While her party fades, her influence in Mexican politics continues. Defiant and wearing thick makeup, Gordillo, 72, reappeared in public late last month. At a rowdy press event in a posh hotel, she promised to reassert the 1.6-million member teachers’ union’s outsized role in public education policy. And, in impeccable timing, her reappearance came the same day Mexican kids returned to school.

“Nothing is a coincidence with Elba Esther,” said Valería Moy, director of México ¿Comó Vamos?, a think tank.

Gordillo had opposed an education reform proposed by President Enrique Peña Nieto in 2013 and scuttled a deal to support his Institutional Revolutionary Party (PRI) the year before.

Her return also rudely reminded Mexicans of the rampant impunity in a country where corruption mostly goes unpunished and those pursued appear targeted for political reasons.

Gordillo often appears at public events toting Gucci bags worth more than a schoolteacher’s monthly salary.
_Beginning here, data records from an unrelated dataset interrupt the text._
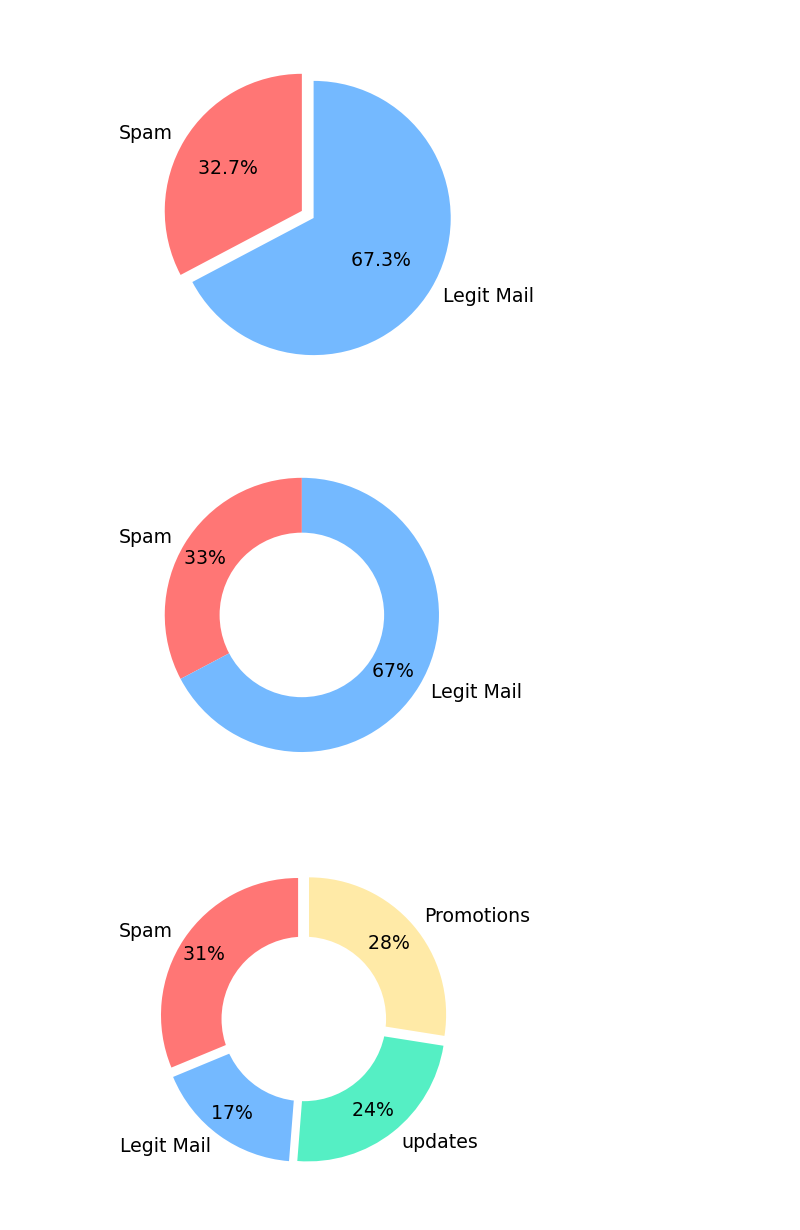
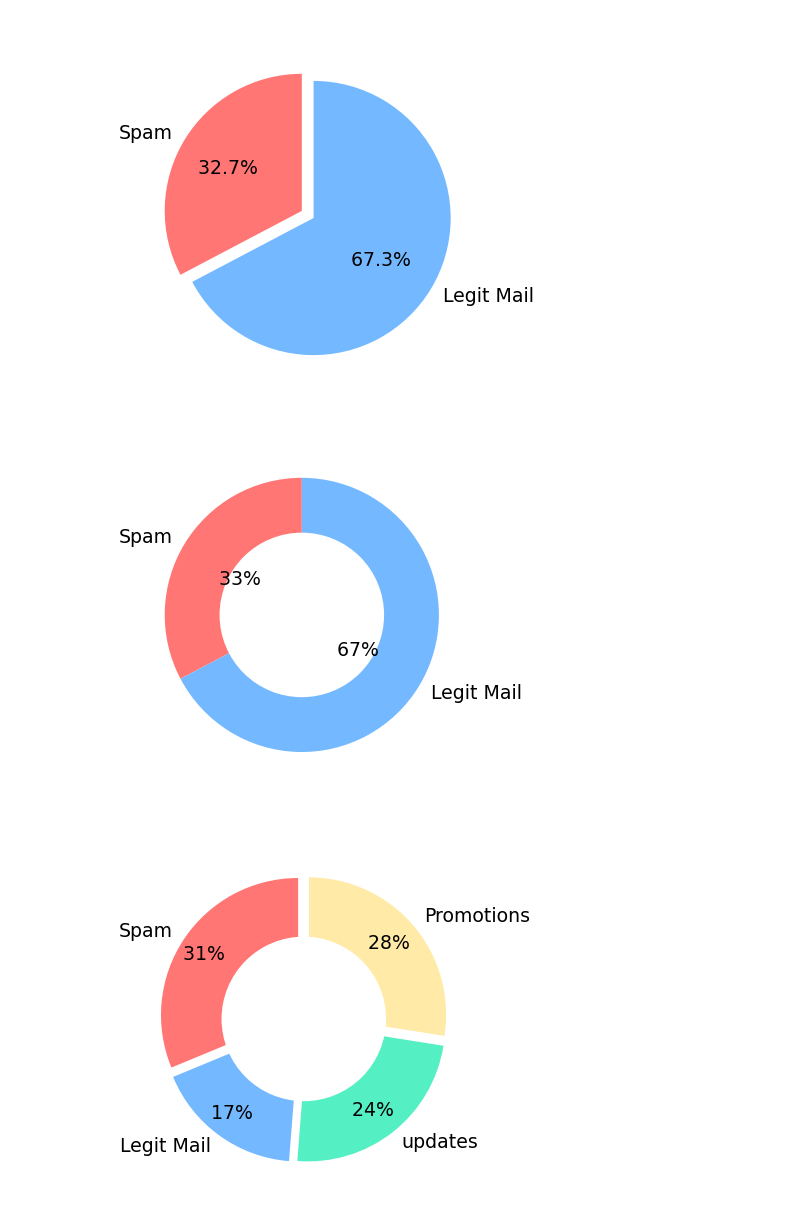
Before and after one commit to abduljalil077/MLProjects, a Jupyter notebook: 06 Bayes Classifier.ipynb, the cells around one changed output. Drawn from its saved outputs; the diff is of its cells as text; code cells hidden in the pictures.

```diff
--- a/06 Bayes Classifier.ipynb
+++ b/06 Bayes Classifier.ipynb
@@ -237,7 +242,7 @@ array([False, False, False, ..., False, False, False])
 # %%
 #data = data.drop(['cmds'])
 #Same thing
-#data.drop(['cmds'], inplace=True)
+data.drop(['cmds'], inplace=True)
 # %%
 data.shape
 # %% [output]
@@ -325,19 +330,19 @@ plt.show()
 # %%
 category_names = ['Spam', 'Legit Mail']
 sizes = [amount_of_spam, amount_of_ham]
 custom_colours = ['#ff7675','#74b9ff']
 
 plt.figure(figsize=(2,2), dpi=227)
-plt.pie(sizes, labels=category_names, textprops={'fontsize': 6}, startangle=90, autopct='%1.0f%% ', colors=custom_colours, pctdistance=0.8)
+plt.pie(sizes, labels=category_names, textprops={'fontsize': 6}, startangle=90, autopct='%1.0f%% ', colors=custom_colours, pctdistance=0.5)
 
 #draw circle
 
 centre_circle = plt.Circle((0,0), radius=0.6, fc='white')
 plt.gca().add_artist(centre_circle)
 
 plt.show()
 # %% [output]
-[figure, old version]
+[figure, new version]
 # %%
 category_names = ['Spam', 'Legit Mail', 'updates', 'Promotions']
 sizes = [25,14,19,22]
```
Also changed, not shown: parts of 14 cells of this notebook.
Upon her arrest, prosecutors produced a paper trail of Neiman Marcus receipts. Gordillo’s profligacy contrasted with Mexico’s underperforming education system, in which schoolhouses often lack roofs and running water and students perform poorly on international exams like PISA.

Imprisoning Gordillo was supposed to send a message that Mexico was changing as Peña Nieto promoted structural reforms in energy, the economy and education. But Peña Nieto became bogged down by corruption scandals and stained by incompetence. It was later revealed the government spent more on communications promoting the education reform than it did on teacher training in 2017.
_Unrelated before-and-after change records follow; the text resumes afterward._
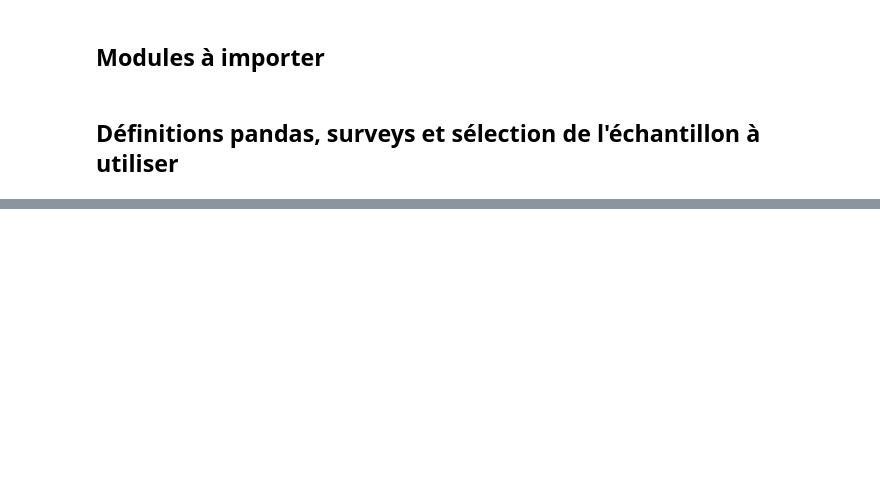
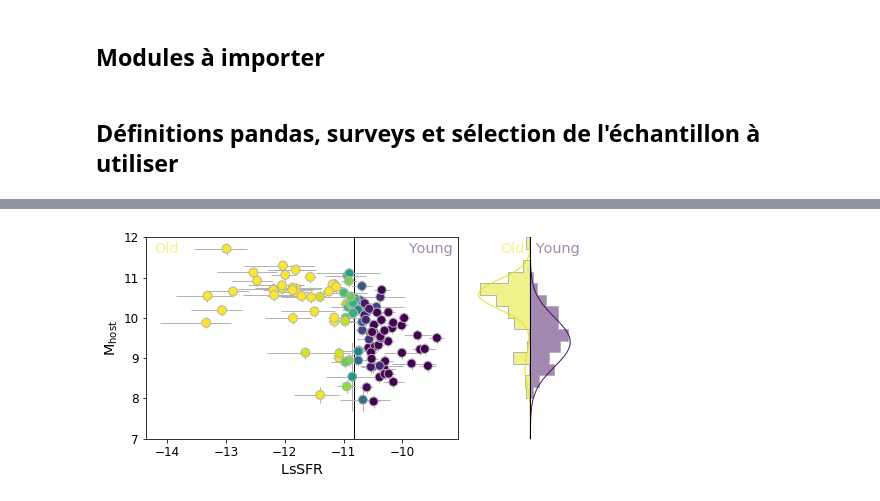
Before and after one commit to Nora-n/variaIa, a Jupyter notebook: notebooks/Drafts/SNprop.ipynb, the cells around one changed output, grey strips where cells are left out. Drawn from its saved outputs; the diff is of its cells as text; code cells hidden in the pictures; blank space fills up the shorter version.

Commit message:
Created massevol. Created tools. Started mass modeling with LsSFR

```diff
--- a/notebooks/Drafts/SNprop.ipynb
+++ b/notebooks/Drafts/SNprop.ipynb
@@ -215,0 +74,4 @@ interactive(children=(Dropdown(description='Survey:', index=2, options=('SNF', '
+# %%
+massmodel = massevol.Evol3G3M3S(df)
+massmodel.minimize(limit_a=(0,1))
+massmodel.param
@@ -215,0 +90,76 @@ interactive(children=(Dropdown(description='Survey:', index=2, options=('SNF', '
+# %%
+fig = plt.figure(figsize=[7, 3.5])
+ax = fig.add_axes([0.1, 0.12, 0.62, 0.8])
+axh = fig.add_axes([0.75, 0.12, 0.2, 0.8])
+
+dgmap = plt.cm.get_cmap('viridis')
+dg_colors = [dgmap(i, 1) for i in (1-df.py)]
+
+massmodel.scatter(ax=ax, model=False)
+
+ax.vline(-10.82, color='0', lw=1)
+
+ax.text(ax.get_xlim()[0]*0.99, ax.get_ylim()[-1]*0.99,
+        'Old',
+        ha='left', va='top',
+        fontsize='x-large',
+        color=plt.cm.viridis(0.97, 0.5))
+
+ax.text(ax.get_xlim()[-1]*1.01, ax.get_ylim()[-1]*0.99,
+        'Young',
+        ha='right', va='top',
+        fontsize='x-large',
+        color=plt.cm.viridis(0.05, 0.5))
+
+axh.text(-1.30, ax.get_ylim()[-1]*0.99,
+         'Old',
+         ha='right', va='top',
+         fontsize='x-large',
+         color=plt.cm.viridis(0.97, 0.5))
+
+axh.text(1.30, ax.get_ylim()[-1]*0.99,
+         'Young',
+         ha='left', va='top',
+         fontsize='x-large',
+         color=plt.cm.viridis(0.05, 0.5))
+
+prop = dict(orientation='horizontal',
+            histtype='step',
+            fill=True,
+            range=(8, 12), bins=14,
+            lw=1)
+
+amp = (prop['range'][1] - prop['range'][0])/prop['bins']
+
+y = axh.hist(massmodel.hostmass, weights=(massmodel.py),
+             facecolor=plt.cm.viridis(0.05, 0.5),
+             edgecolor='0.7',
+             **prop)
+o = axh.hist(massmodel.hostmass, weights=massmodel.py-1,
+             facecolor=plt.cm.viridis(0.95, 0.5),
+             edgecolor="0.7",
+#             edgecolor=plt.cm.viridis(0.95),
+             **prop)
+
+massmodel.show_model(ax=axh,
+                     o_factor=-amp*np.sum(1-massmodel.py),
+                     y_factor=amp*np.sum(massmodel.py),
+                     facealpha=0, edgealpha=1, lw=1, zorder=8)
+
+axh.set_ylim(*ax.get_ylim())
+axh.set_yticks([])
+axh.set_xticks([])
+
+axh.axvline(0, color='k', lw=1, zorder=10)
+
+axh.set_frame_on(False)
+
+ax.tick_params(labelsize=12)
+
+ax.set_xlabel(r"$\mathrm{LsSFR}$", fontsize="x-large")
+ax.set_ylabel(r'$\mathrm{M}_\mathrm{host}$', fontsize = 'x-large')
+
+fig.savefig('../../Images/pdf/model_mass_' + massmodel.__doc__ + '_hist.pdf', bbox_inches='tight')
+fig.savefig('../../Images/png/model_mass_' + massmodel.__doc__ + '_hist.png', bbox_inches='tight', dpi=600)
+# %% [output]
+[figure, added]
```
Also changed, not shown: parts of 22 cells of this notebook, 7 other files.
Gordillo loyalists, meanwhile, have returned to doing what they do best: organizing. Loyalists have already started initiatives to return Gordillo to the leadership of the teachers’ union. And Gordillo has promised to fight the education reform. She’s even winning some sympathy.
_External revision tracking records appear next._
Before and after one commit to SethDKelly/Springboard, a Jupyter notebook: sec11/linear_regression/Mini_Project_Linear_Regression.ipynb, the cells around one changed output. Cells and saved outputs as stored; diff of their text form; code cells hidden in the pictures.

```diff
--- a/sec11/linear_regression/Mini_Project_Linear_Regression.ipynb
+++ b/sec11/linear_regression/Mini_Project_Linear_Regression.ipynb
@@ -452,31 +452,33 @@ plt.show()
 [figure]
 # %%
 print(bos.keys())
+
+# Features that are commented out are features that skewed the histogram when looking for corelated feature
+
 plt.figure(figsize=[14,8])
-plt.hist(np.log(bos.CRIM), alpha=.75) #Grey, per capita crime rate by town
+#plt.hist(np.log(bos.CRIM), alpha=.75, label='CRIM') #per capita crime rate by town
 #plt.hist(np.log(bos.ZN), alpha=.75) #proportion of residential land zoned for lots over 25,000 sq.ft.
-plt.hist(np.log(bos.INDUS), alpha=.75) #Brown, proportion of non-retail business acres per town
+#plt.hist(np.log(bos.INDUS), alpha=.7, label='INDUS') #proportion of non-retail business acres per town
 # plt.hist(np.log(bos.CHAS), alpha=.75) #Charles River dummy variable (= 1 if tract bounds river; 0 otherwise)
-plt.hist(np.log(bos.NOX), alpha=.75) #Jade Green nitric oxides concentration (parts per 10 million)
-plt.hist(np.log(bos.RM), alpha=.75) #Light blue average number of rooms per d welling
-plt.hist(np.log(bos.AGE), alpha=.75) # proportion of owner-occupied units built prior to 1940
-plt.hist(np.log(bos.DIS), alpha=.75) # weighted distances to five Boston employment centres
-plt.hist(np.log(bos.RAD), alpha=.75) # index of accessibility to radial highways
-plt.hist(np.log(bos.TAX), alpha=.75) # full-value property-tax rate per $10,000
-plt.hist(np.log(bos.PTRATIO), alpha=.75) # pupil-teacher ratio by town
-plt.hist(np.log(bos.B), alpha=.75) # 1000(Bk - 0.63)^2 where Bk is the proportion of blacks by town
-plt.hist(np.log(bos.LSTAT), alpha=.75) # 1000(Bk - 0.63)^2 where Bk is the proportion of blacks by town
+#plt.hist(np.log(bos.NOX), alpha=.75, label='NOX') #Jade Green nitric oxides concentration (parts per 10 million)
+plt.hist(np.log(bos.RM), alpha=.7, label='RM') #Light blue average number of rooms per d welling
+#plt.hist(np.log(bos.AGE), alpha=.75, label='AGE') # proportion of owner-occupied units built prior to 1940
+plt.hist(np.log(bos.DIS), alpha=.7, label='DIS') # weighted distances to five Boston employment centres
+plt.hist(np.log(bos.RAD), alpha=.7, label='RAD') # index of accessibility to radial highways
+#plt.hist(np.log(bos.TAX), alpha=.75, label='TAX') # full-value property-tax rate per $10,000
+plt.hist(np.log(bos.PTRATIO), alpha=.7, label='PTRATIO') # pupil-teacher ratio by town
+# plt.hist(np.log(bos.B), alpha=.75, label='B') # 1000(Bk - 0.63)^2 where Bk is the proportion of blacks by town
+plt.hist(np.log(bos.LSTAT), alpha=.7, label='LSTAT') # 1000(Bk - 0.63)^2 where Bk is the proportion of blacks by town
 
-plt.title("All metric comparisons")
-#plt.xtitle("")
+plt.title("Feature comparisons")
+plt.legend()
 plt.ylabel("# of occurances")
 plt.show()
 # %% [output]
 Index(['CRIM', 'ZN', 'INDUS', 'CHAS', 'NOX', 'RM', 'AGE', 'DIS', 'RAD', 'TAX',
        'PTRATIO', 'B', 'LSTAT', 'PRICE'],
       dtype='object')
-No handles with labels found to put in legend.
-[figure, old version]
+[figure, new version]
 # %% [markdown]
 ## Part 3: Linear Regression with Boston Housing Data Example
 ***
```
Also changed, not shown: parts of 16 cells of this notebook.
“Last year she was demonized,” Moy said. “Now everyone is talking about her as a victim of the system, but she is the system. She embodies everything that is wrong with education in Mexico and yet she’s free and the education reform is going in the trash can.”

Gordillo is likely to start another political party, too. But it’s unlikely to carry the “alliance” name and logo.